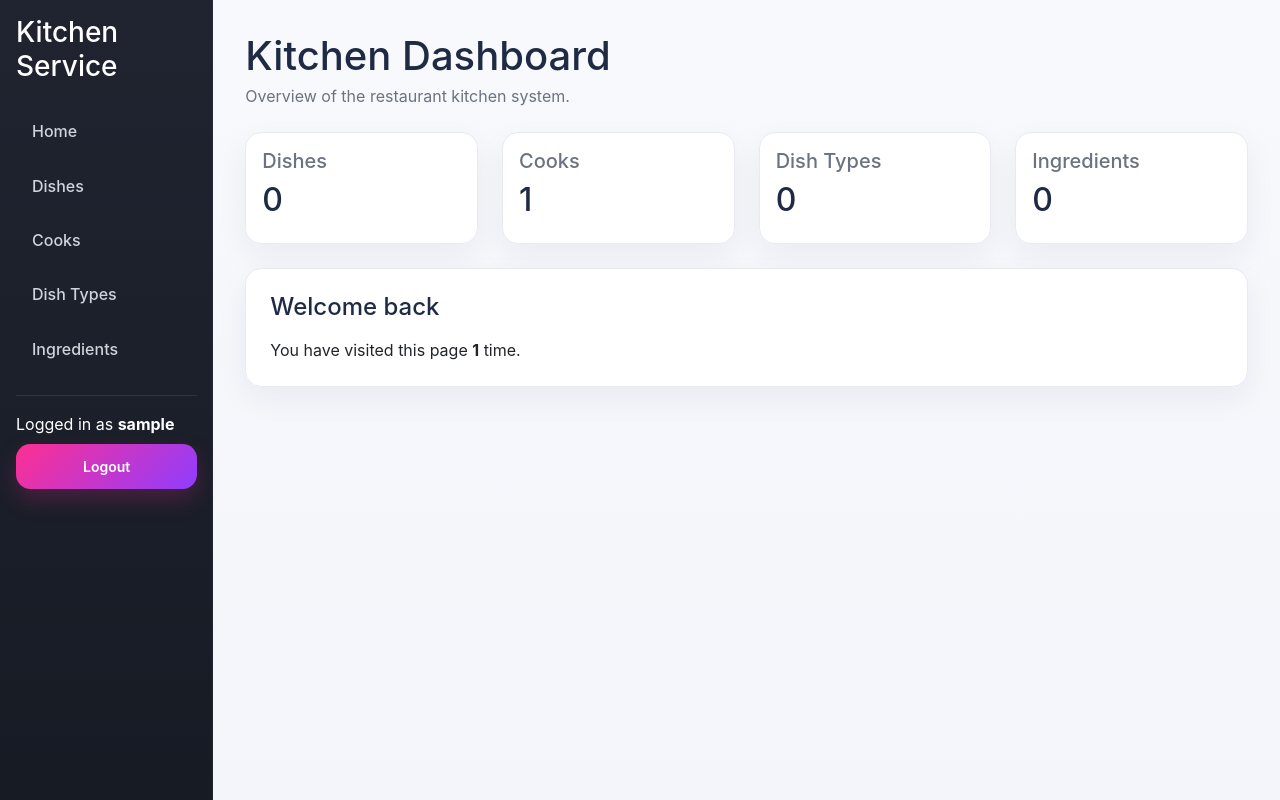
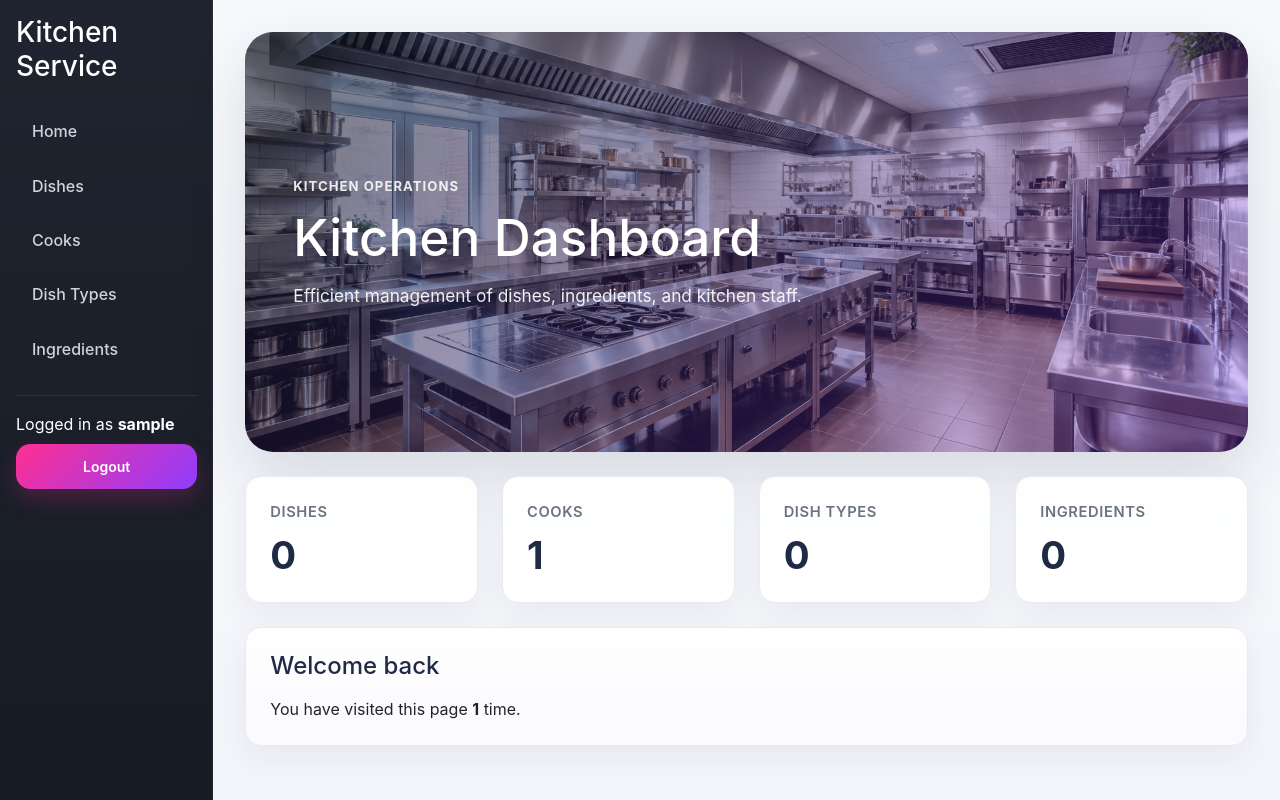
Before and after one commit to Livan94/-restaurant-kitchen-service, a Django app: page / in a window 1280 px wide. Run offline with Django 5.2, Linux system fonts and the light colour scheme; the visitor is signed in with stand-in values (Sample User, id 1); data comes from the database, SQL or seed files in the repository; data that the repository does not hold is empty.

Commit message:
feat(ui): add hero section to homepage

```diff
--- a/static/css/styles.css
+++ b/static/css/styles.css
@@ -302,3 +302,102 @@ small,
     justify-content: center;
     padding: 2rem;
 }
+
+.hero-section {
+    position: relative;
+    min-height: 420px;
+    border-radius: 1.75rem;
+    overflow: hidden;
+    display: flex;
+    align-items: center;
+    padding: 3rem;
+    background-image: linear-gradient(135deg, rgba(17, 24, 39, 0.58), rgba(143, 61, 255, 0.30)),
+    url("/static/images/hero-bg.jpg");
+    background-size: cover;
+    background-position: center;
+    background-repeat: no-repeat;
+    box-shadow: 0 24px 60px rgba(31, 42, 68, 0.14);
+}
+
+.hero-content {
+    position: relative;
+    z-index: 2;
+    max-width: 700px;
+    color: #fff;
+}
+
+.hero-eyebrow {
+    display: inline-block;
+    margin-bottom: 0.9rem;
+    font-size: 0.82rem;
+    font-weight: 700;
+    text-transform: uppercase;
+    letter-spacing: 0.08em;
+    color: rgba(255, 255, 255, 0.88);
+}
+
+.hero-section h1 {
+    font-size: clamp(2.2rem, 4vw, 4.5rem);
+    line-height: 1.05;
+    margin-bottom: 1rem;
+    color: #fff;
+}
+
+.hero-text {
+    font-size: 1.08rem;
+    line-height: 1.7;
+    max-width: 620px;
+    color: rgba(255, 255, 255, 0.92);
+    margin-bottom: 0;
+}
+
+.stat-card {
+    text-align: left;
+}
+
+.stat-label {
+    margin-bottom: 0.55rem;
+    font-size: 0.92rem;
+    font-weight: 600;
+    color: var(--text-muted);
+    text-transform: uppercase;
+    letter-spacing: 0.04em;
+}
+
+.stat-card h2 {
+    margin-bottom: 0;
+    font-size: 2.4rem;
+    font-weight: 700;
+    color: var(--text-main);
+}
+
+.welcome-card {
+    background: linear-gradient(180deg, rgba(255, 255, 255, 0.98) 0%, rgba(250, 250, 255, 0.95) 100%);
+}
+
+@media (max-width: 991.98px) {
+    .hero-section {
+        min-height: 360px;
+        padding: 2rem;
+    }
+
+    .hero-section h1 {
+        font-size: clamp(2rem, 6vw, 3rem);
+    }
+}
+
+@media (max-width: 575.98px) {
+    .hero-section {
+        min-height: 300px;
+        padding: 1.5rem;
+        border-radius: 1.25rem;
+    }
+
+    .hero-text {
+        font-size: 1rem;
+    }
+
+    .stat-card h2 {
+        font-size: 2rem;
+    }
+}
--- a/templates/kitchen/index.html
+++ b/templates/kitchen/index.html
@@ -1,41 +1,47 @@
 {% extends "base.html" %}
+{% load static %}
 
 {% block title %}Home | Kitchen Service{% endblock %}
 
 {% block content %}
-  <div class="mb-4">
-    <h1 class="mb-1">Kitchen Dashboard</h1>
-    <p class="text-muted">Overview of the restaurant kitchen system.</p>
-  </div>
+  <section class="hero-section mb-4">
+    <div class="hero-content">
+      <p class="hero-eyebrow">Kitchen operations</p>
+      <h1>Kitchen Dashboard</h1>
+      <p class="hero-text">
+        Efficient management of dishes, ingredients, and kitchen staff.
+      </p>
+    </div>
+  </section>
 
-  <div class="row g-4 mb-4">
+  <div class="row g-4 mb-4 stats-row">
     <div class="col-md-6 col-xl-3">
-      <div class="card card-stat p-3">
-        <h5 class="text-muted">Dishes</h5>
+      <div class="card card-stat stat-card p-4 h-100">
+        <p class="stat-label">Dishes</p>
         <h2>{{ num_dishes }}</h2>
       </div>
     </div>
     <div class="col-md-6 col-xl-3">
-      <div class="card card-stat p-3">
-        <h5 class="text-muted">Cooks</h5>
+      <div class="card card-stat stat-card p-4 h-100">
+        <p class="stat-label">Cooks</p>
         <h2>{{ num_cooks }}</h2>
       </div>
     </div>
     <div class="col-md-6 col-xl-3">
-      <div class="card card-stat p-3">
-        <h5 class="text-muted">Dish Types</h5>
+      <div class="card card-stat stat-card p-4 h-100">
+        <p class="stat-label">Dish Types</p>
         <h2>{{ num_dish_types }}</h2>
       </div>
     </div>
     <div class="col-md-6 col-xl-3">
-      <div class="card card-stat p-3">
-        <h5 class="text-muted">Ingredients</h5>
+      <div class="card card-stat stat-card p-4 h-100">
+        <p class="stat-label">Ingredients</p>
         <h2>{{ num_ingredients }}</h2>
       </div>
     </div>
   </div>
 
-  <div class="card card-stat p-4">
+  <div class="card card-stat welcome-card p-4">
     <h4 class="mb-3">Welcome back</h4>
     <p class="mb-0">
       You have visited this page <strong>{{ num_visits }}</strong> time{{ num_visits|pluralize }}.
```
Also changed, not shown: static/images/hero-bg.jpg (added).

* * *

-- WHAT TO DO --
Search the preceding listing for "size", then copy every line that holds it.

-- RESPONSE BOX --
+    background-size: cover;
+    font-size: 0.82rem;
+    font-size: clamp(2.2rem, 4vw, 4.5rem);
+    font-size: 1.08rem;
+    font-size: 0.92rem;
+    font-size: 2.4rem;
+        font-size: clamp(2rem, 6vw, 3rem);
+        font-size: 1rem;
+        font-size: 2rem;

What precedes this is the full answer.